What you should do: Using the records that follow, copy every line containing the word "browser".

Data:
= Beginning of Section =
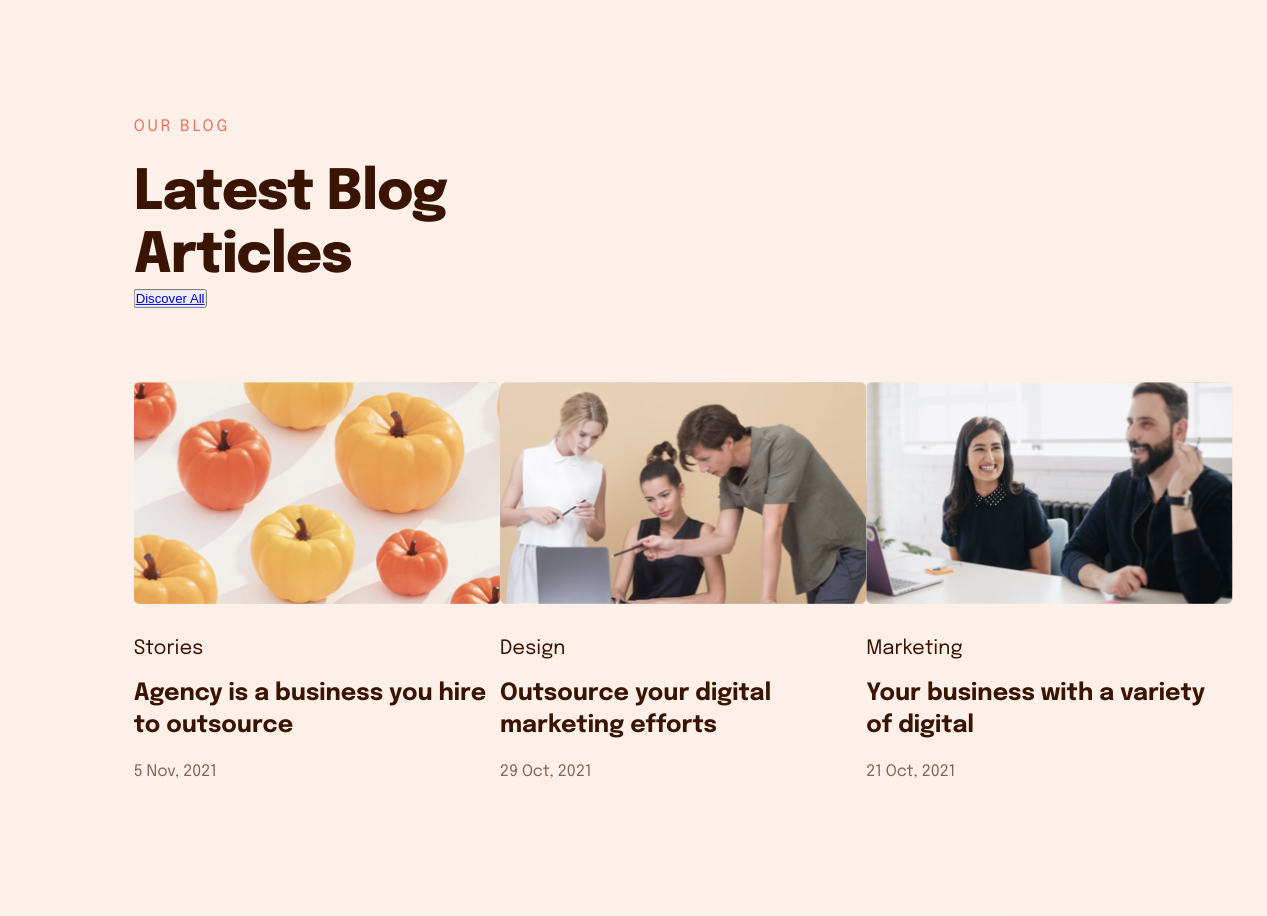
Repository: qafqazly123/websayt-1
Page: blogPage/index.html
An editor plug-in stored every save of this project. The page is shown before and after the next save, followed by the edit.
The browser window is 1280 px wide. The pictures show the whole page, at 99% of full size.

Above is the page before, as saved 2023-12-19 15:18:57.

After the next save:
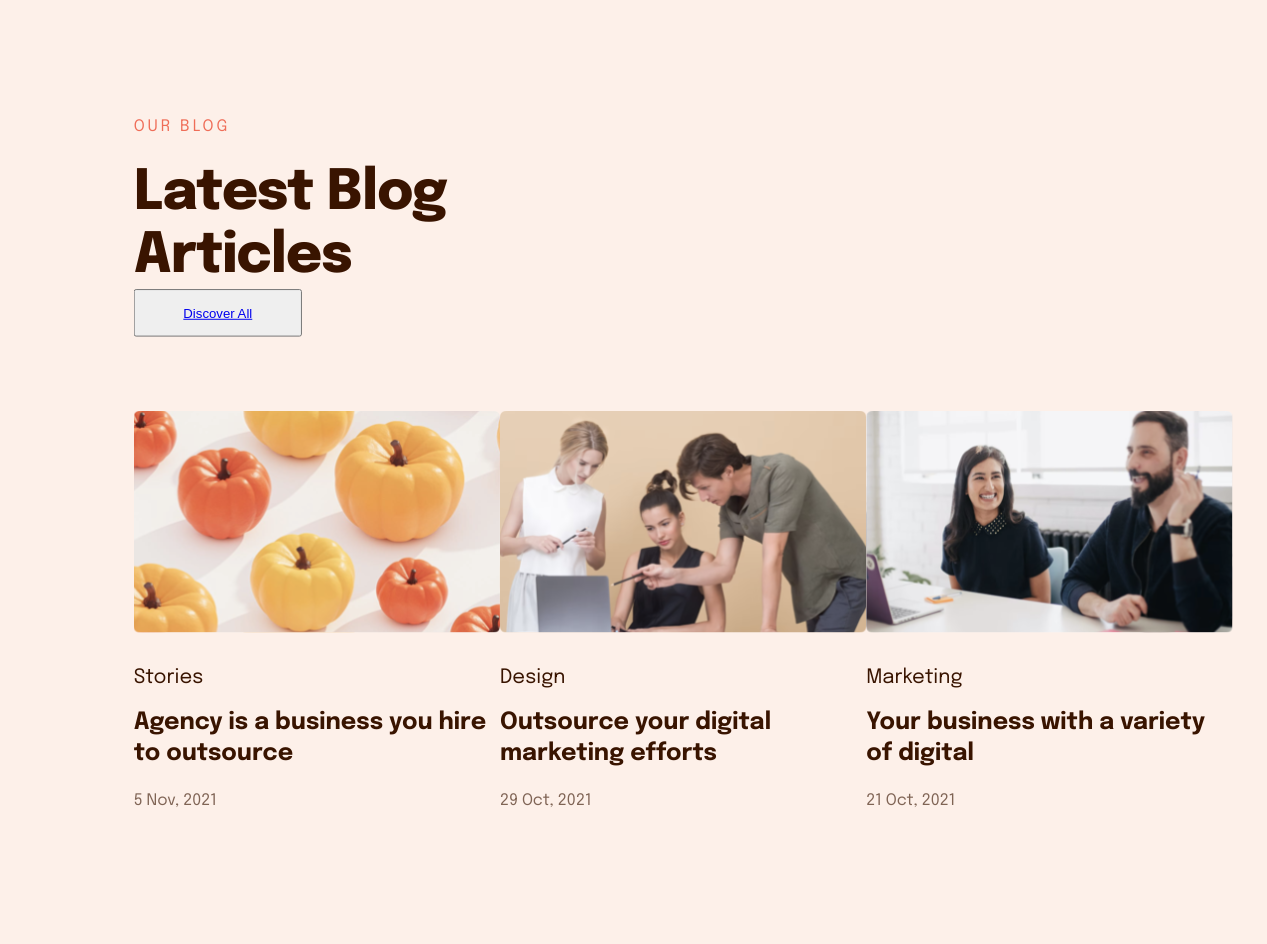
Saved 13 s later.
--- a/blogPage/index.css
+++ b/blogPage/index.css
@@ -82,3 +82,8 @@
 font-weight: 400;
 line-height: 32px; /* 200% */
 }
+button{
+    width: 170px;
+height: 48px;
+
+}
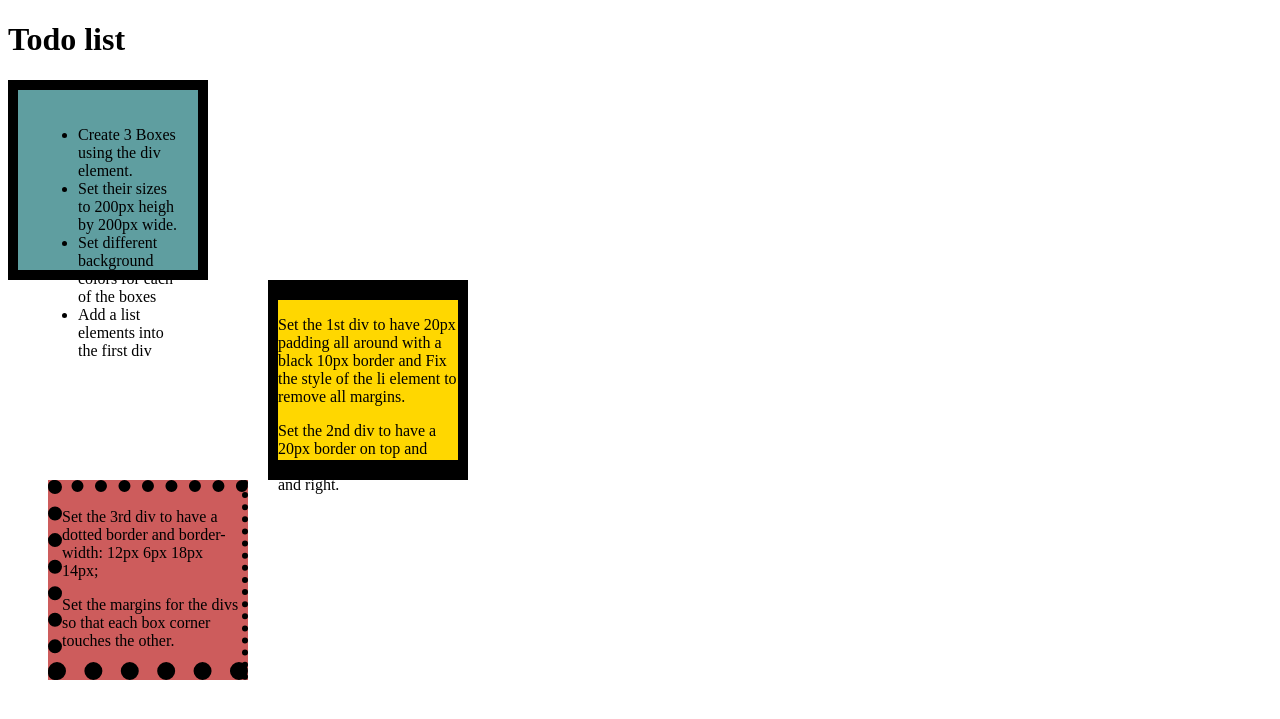
Repository: aniatot/CSS_KT
Page: 1 CSS Box Model/index.html
An editor plug-in stored every save of this project. The page is shown before and after the next save, followed by the edit.
The browser window is 1280 px wide. The pictures show the whole page.

Above is the page before, as saved 2023-10-20 10:19:27.

After the next save:
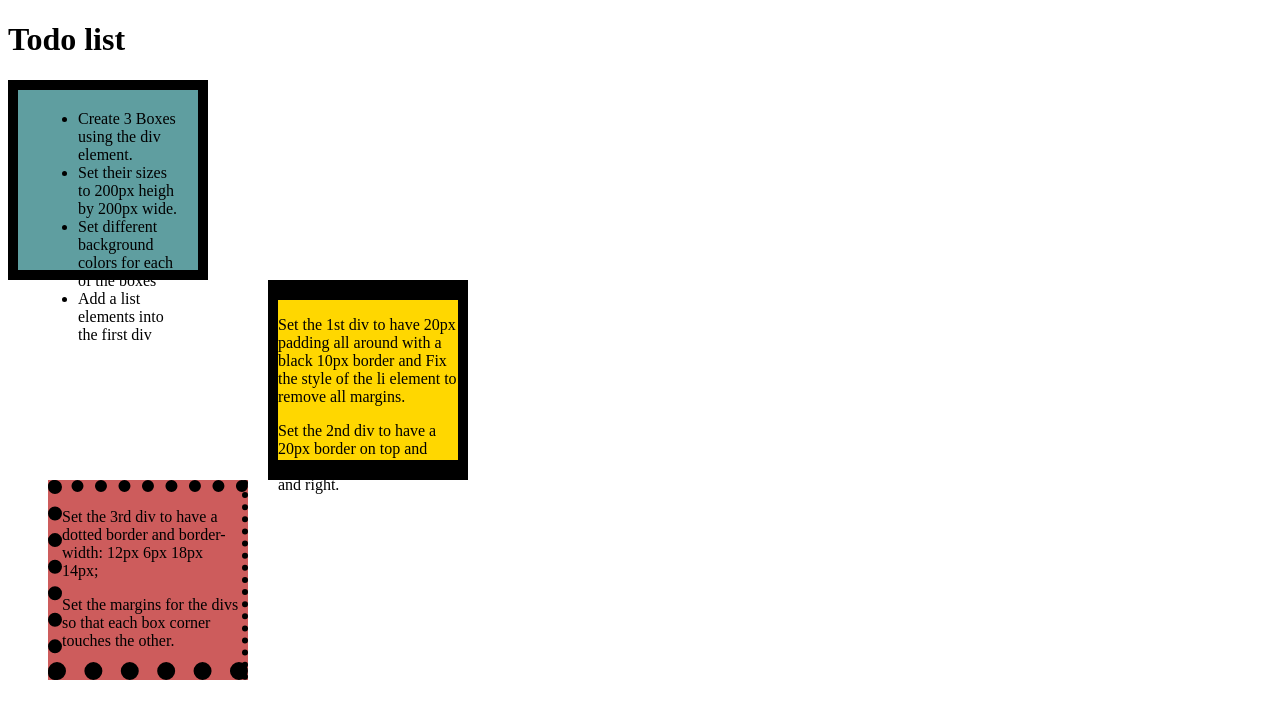
Saved 80 s later.
--- a/1 CSS Box Model/index.html
+++ b/1 CSS Box Model/index.html
@@ -12,9 +12,9 @@
       box-sizing: border-box;
     }
 
-/*     ul, li {
+    ul, li {
       margin: 0;
-    } */
+    }
 
     #first {
       background-color: cadetblue;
= End of Section =
Answer space:
The browser window is 1280 px wide. The pictures show the whole page, at 99% of full size.
The browser window is 1280 px wide. The pictures show the whole page.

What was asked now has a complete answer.